__What to work on__. Wherever the string "cells" turns up in the data, copy the whole line.

[Version comparison data]
>>>
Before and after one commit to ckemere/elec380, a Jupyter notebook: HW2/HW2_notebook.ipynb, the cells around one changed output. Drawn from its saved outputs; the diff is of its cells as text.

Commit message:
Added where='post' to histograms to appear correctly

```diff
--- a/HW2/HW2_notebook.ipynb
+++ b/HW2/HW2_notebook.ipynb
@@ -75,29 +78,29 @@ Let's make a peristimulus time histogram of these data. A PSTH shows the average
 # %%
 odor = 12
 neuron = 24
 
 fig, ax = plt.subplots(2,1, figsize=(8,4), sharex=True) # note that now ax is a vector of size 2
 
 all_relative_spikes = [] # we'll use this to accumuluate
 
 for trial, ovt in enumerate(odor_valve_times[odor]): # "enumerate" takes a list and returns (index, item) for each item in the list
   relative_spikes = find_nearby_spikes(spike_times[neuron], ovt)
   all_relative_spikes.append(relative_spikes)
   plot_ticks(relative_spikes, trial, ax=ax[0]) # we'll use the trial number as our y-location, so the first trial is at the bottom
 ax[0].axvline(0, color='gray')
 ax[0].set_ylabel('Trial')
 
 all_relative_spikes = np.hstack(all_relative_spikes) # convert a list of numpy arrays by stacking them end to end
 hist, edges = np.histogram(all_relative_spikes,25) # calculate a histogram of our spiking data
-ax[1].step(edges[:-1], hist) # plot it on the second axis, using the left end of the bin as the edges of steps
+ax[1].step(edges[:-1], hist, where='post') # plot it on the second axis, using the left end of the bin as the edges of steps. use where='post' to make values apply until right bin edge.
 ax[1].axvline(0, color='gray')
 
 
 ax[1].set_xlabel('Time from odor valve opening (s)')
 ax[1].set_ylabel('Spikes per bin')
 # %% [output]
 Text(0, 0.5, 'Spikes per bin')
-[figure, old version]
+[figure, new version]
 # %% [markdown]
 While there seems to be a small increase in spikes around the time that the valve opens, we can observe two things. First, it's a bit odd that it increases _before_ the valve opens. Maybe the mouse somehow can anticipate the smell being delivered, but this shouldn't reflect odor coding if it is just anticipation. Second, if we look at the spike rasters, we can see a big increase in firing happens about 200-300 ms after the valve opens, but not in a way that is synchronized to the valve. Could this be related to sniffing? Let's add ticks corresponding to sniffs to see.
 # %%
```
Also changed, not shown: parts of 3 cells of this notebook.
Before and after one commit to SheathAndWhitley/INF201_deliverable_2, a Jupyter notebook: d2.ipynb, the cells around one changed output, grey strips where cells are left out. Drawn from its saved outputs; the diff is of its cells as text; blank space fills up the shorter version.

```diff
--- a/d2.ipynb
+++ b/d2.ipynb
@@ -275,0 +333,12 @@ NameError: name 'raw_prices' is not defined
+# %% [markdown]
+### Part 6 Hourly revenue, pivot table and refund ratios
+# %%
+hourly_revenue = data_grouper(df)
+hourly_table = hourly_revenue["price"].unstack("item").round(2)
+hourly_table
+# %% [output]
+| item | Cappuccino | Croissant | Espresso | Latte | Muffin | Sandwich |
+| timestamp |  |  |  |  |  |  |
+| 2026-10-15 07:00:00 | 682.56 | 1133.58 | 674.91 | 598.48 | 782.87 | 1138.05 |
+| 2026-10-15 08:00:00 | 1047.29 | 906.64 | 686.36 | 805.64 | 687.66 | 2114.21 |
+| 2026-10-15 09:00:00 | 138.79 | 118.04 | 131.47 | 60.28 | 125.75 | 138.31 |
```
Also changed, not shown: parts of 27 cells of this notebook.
<<<
>>>
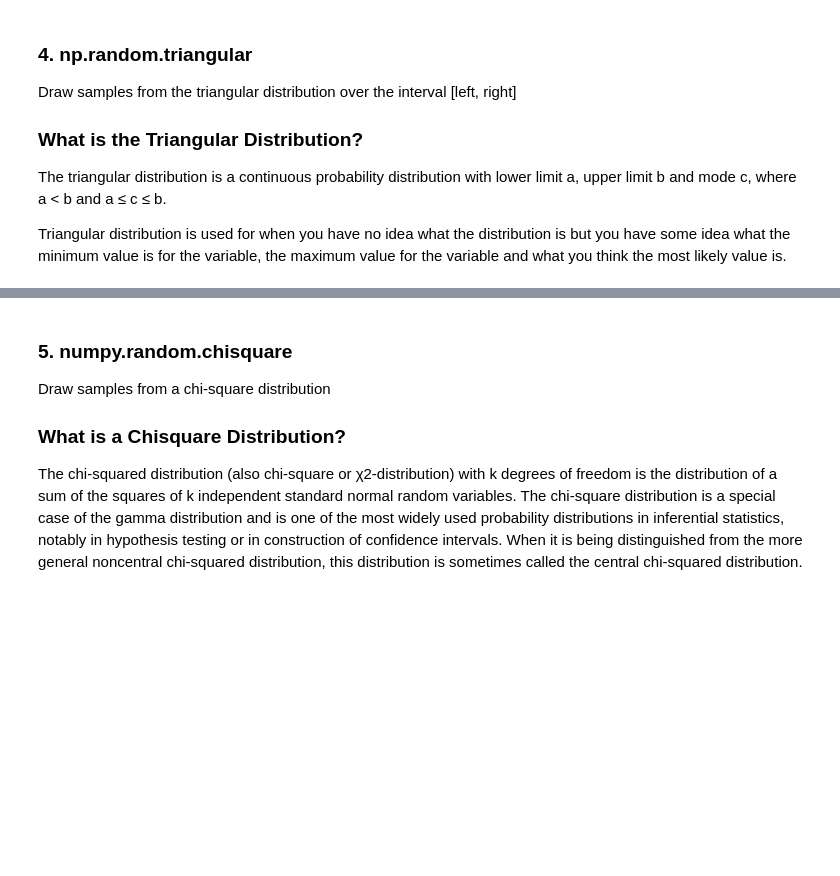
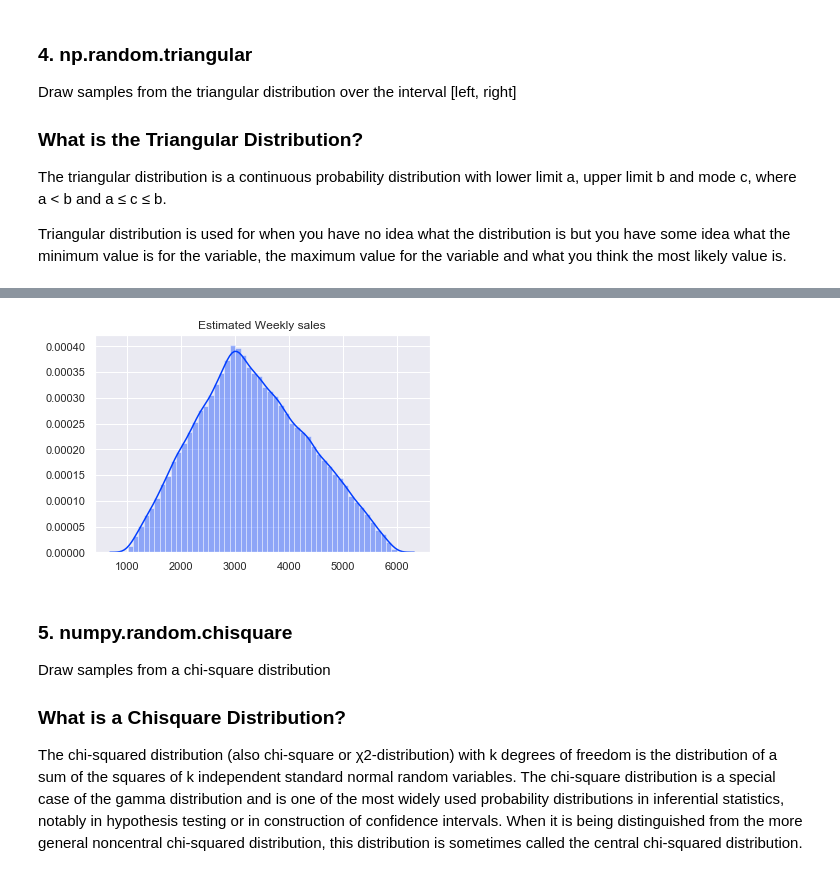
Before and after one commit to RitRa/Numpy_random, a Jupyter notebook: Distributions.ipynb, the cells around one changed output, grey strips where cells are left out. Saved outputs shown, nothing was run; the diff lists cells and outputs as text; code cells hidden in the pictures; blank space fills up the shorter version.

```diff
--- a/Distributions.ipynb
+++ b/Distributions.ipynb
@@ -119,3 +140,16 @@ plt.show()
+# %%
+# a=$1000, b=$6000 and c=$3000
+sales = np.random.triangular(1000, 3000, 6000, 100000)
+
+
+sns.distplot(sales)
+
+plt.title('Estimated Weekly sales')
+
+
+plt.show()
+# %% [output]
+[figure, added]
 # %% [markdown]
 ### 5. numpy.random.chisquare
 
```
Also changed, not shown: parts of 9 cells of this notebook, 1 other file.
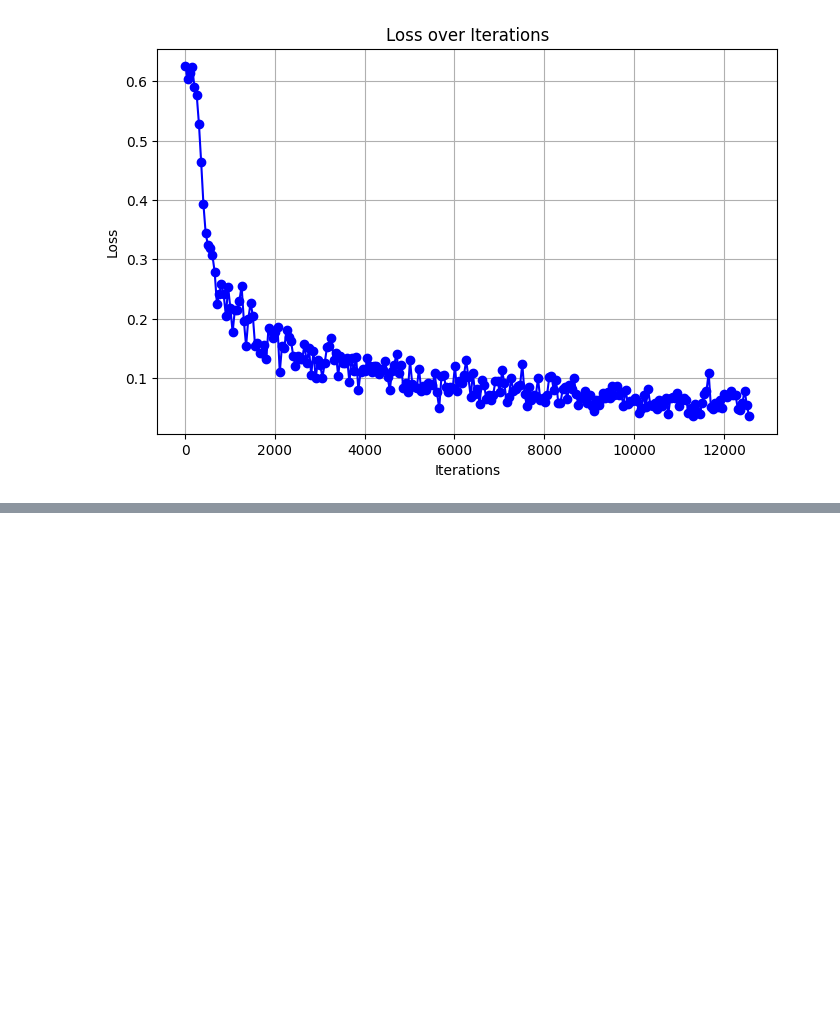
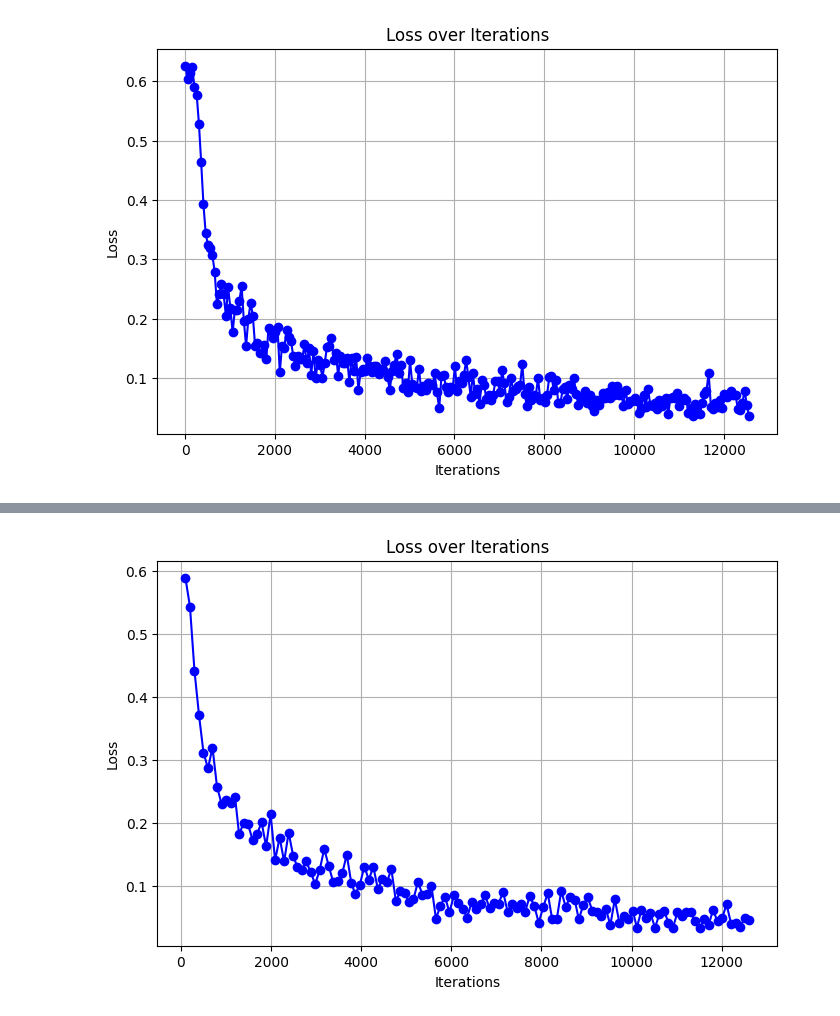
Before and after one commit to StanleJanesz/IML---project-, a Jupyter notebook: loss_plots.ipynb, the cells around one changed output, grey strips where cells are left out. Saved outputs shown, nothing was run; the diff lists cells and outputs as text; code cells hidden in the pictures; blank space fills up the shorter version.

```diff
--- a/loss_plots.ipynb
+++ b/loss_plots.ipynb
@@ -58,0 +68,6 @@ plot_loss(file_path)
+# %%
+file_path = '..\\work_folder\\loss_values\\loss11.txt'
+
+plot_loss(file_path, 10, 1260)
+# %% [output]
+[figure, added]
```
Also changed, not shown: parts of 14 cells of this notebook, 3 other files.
<<<
__Exercise answer__.
Before and after one commit to ckemere/elec380, a Jupyter notebook: HW2/HW2_notebook.ipynb, the cells around one changed output. Drawn from its saved outputs; the diff is of its cells as text.
Also changed, not shown: parts of 3 cells of this notebook.
Before and after one commit to SheathAndWhitley/INF201_deliverable_2, a Jupyter notebook: d2.ipynb, the cells around one changed output, grey strips where cells are left out. Drawn from its saved outputs; the diff is of its cells as text; blank space fills up the shorter version.
Also changed, not shown: parts of 27 cells of this notebook.
Before and after one commit to RitRa/Numpy_random, a Jupyter notebook: Distributions.ipynb, the cells around one changed output, grey strips where cells are left out. Saved outputs shown, nothing was run; the diff lists cells and outputs as text; code cells hidden in the pictures; blank space fills up the shorter version.
Also changed, not shown: parts of 9 cells of this notebook, 1 other file.
Before and after one commit to StanleJanesz/IML---project-, a Jupyter notebook: loss_plots.ipynb, the cells around one changed output, grey strips where cells are left out. Saved outputs shown, nothing was run; the diff lists cells and outputs as text; code cells hidden in the pictures; blank space fills up the shorter version.
Also changed, not shown: parts of 14 cells of this notebook, 3 other files.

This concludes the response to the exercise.